The position he has at ISIS raises questions about the old-guard relationships between Thai royalists and Americans of the same ilk who also have security and policy backgrounds. Thompson has been a propagandist not so much for yellow shirts but certainly for the royalist elite which he sees as “his Thailand.”
His earlier op-ed commenting on the rise of General Prayuth Chan-ocha and succession is worth a read now.
In his NST op-ed, after a few odd comments, he states “the kingdom is in serious trouble.” Prayuth, he says, “has backed himself into his own corner.” The “corner” sounds more like a dictator’s happy place: “Prayuth backed himself into a corner with a tight schedule that now is impossible to meet, making it well-nigh inevitable that he will be leading a dictatorship for a long time to come.” He makes factual errors, but the observation on succession seems reasonably widely accepted: “Prayuth will be in place, after ‘the Long Goodbye’ to the beloved king, to ensure the safety and position of the now-Crown Prince onto the throne. He will be 10th of the dynasty, long foretold as the last.”
What’s curious is that Thompson seems confused and can really only repeat an analysis seen in Thitinan’s op-ed of a week or so ago. While he says he looks at all points of the political compass, like old royalists everywhere, Thompson seems to have lost his compass. 45 years of watching a king is one small point on a compass that is pointing south.
This view links to a Shawn Crispin’s exceptionally long piece at The Diplomat. As we have noted previously, Crispin is a master of conspiratorial revelations based on anonymous sources. He sees the military dictatorship as rabid:”Since seizing power, … Prayut[‘s] … junta has advanced reform rhetoric while simultaneously consolidating a strong and increasingly efficient police state bent on ferreting out and squashing dissent.” Like Thompson, he sees the junta as having a way to run: “it’s a military regime that will likely remain in power for the foreseeable future.”
When looking at the military’s succession is squashing dissent, as well as blunt tactics, Crispin refers to another “deal” done with Thaksin Shinawatra. (Remember the deal he claimed was done when Yingluck came to power?

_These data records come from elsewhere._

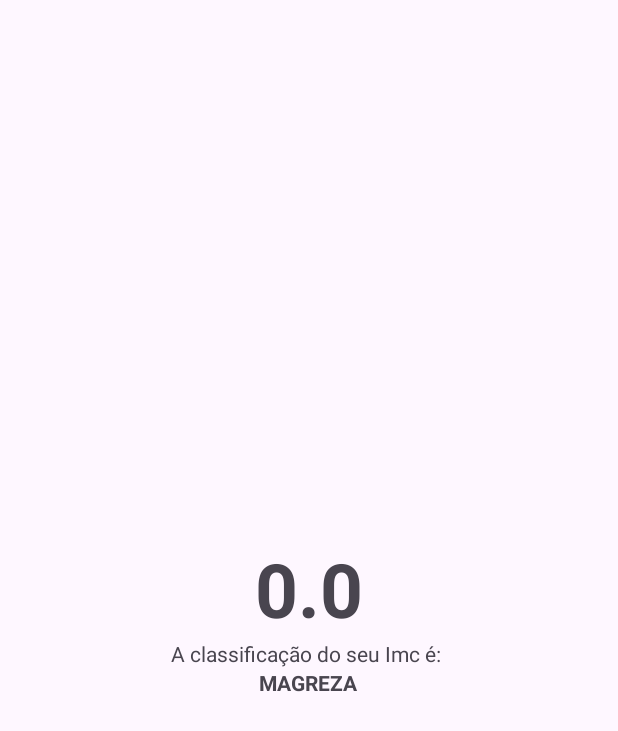
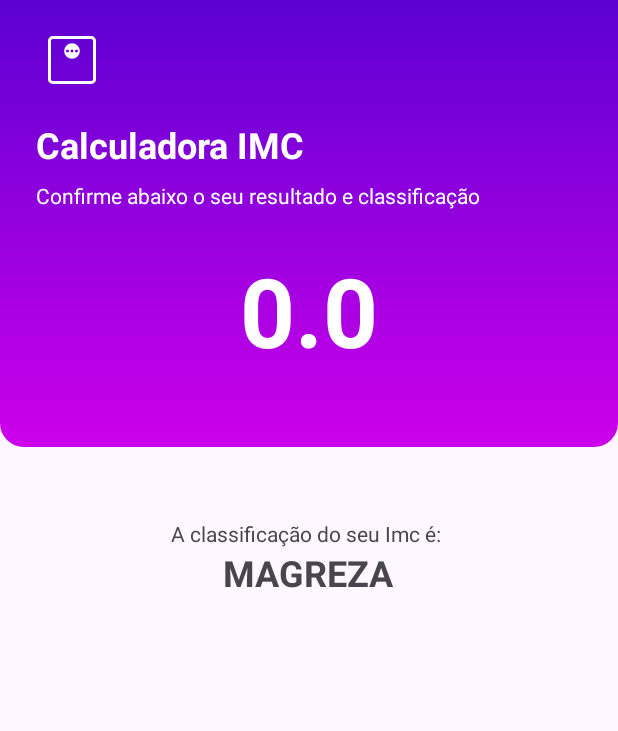
Before and after one commit to Michelnass21/CalculadoraImc, an Android app: the ResultActivity screen opened directly, with no data from a screen before it, on a phone screen of 412 x 824 dp. Shown: the top 731 px of the screen. Run offline under Robolectric (Android 15) with nearby library versions, the phone set to English and light mode, and no system bars.

Commit message:
Finalizando os detalhes da calculadora

```diff
--- a/app/src/main/res/layout/activity_result.xml
+++ b/app/src/main/res/layout/activity_result.xml
@@ -6,22 +6,67 @@
     android:layout_width="match_parent"
     android:layout_height="match_parent"
     android:orientation="vertical"
-    android:gravity="center"
+    android:gravity="center_horizontal"
     tools:context=".ResultActivity">
 
-    <TextView
-        android:id="@+id/tv_result"
-        android:textSize="50dp"
-        android:textStyle="bold"
-        android:maxLength="5"
-        android:layout_width="wrap_content"
+    <LinearLayout
+        android:id="@+id/vg_header"
+        android:layout_width="match_parent"
+        android:orientation="vertical"
         android:layout_height="wrap_content"
-        tools:text="23.66" />
+        android:background="@drawable/gradiente_bg">
+
+
+        <ImageView
+            android:src="@drawable/ic_weight"
+            android:layout_marginTop="16dp"
+            android:layout_marginStart="24dp"
+            android:layout_marginBottom="16dp"
+            app:tint="@color/white"
+            android:layout_width="48dp"
+            android:layout_height="48dp"/>
+
+        <TextView
+            android:layout_width="wrap_content"
+            android:layout_height="wrap_content"
+            android:text="Calculadora IMC"
+            android:layout_marginStart="24dp"
+            android:textColor="@color/white"
+            android:textStyle="bold"
+            android:textSize="24dp"/>
+
+        <TextView
+            android:layout_width="wrap_content"
+            android:layout_marginTop="8dp"
+            android:layout_height="wrap_content"
+            android:layout_marginStart="24dp"
+            android:layout_marginEnd="24dp"
+            android:text="Confirme abaixo o seu resultado e classificação"
+            android:textColor="@color/white"/>
+
+        <TextView
+            android:id="@+id/tv_result"
+            android:textSize="64sp"
+            android:gravity="center"
+            android:textStyle="bold"
+            android:maxLength="5"
+            android:layout_marginBottom="48dp"
+            android:layout_marginTop="24dp"
+            android:textColor="@color/white"
+            android:layout_width="match_parent"
+            android:layout_height="wrap_content"
+            tools:text="23.66" />
+
+
+    </LinearLayout>
+
+
 
     <TextView
         android:id="@+id/tv_classificacão_label"
         android:layout_width="wrap_content"
         android:layout_height="wrap_content"
+        android:layout_marginTop="48dp"
         android:text="A classificação do seu Imc é: " />
 
     <TextView
@@ -29,6 +74,7 @@
         android:layout_width="wrap_content"
         android:layout_height="wrap_content"
         android:textStyle="bold"
+        android:textSize="24sp"
         tools:text="Normal" />
 
 </LinearLayout>
```
Also changed, not shown: app/src/main/res/layout/activity_main.xml (+31 -11 lines).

Later, that seemed to no longer hold.) The new “deal” is meant to protect Thaksin’s wealth and that of his family. Maybe, but think of this and then look at this. in the very same newspaper on the one day…. In any case, not all deals are real deals and some are imagined and many are deserted.
Crispin is right that the “vow to restore democratic governance and hold new elections is and remains a sop to Western governments…”. And he’s also right that:
Thai politics will more likely be steered by the military for the foreseeable future. Thailand has arguably already entered an end-of-reign new political order, where the military, rather than a democratic government, has begun to fill the inevitable power vacuum that will open at the end of the current king’s long and storied reign and the crowning of a new, inevitably less influential, heir.
Where he departs to conjecture is on succession, believing that there are competing royalist and overlapping military factions, with the usual nod to General Prem Tinsulanonda, the aged head of the Privy Council.
His scenarios on where Thailand goes from here, while dependent on rumors and guesses recounted earlier in the piece, all suggest plenty more military dictatorship.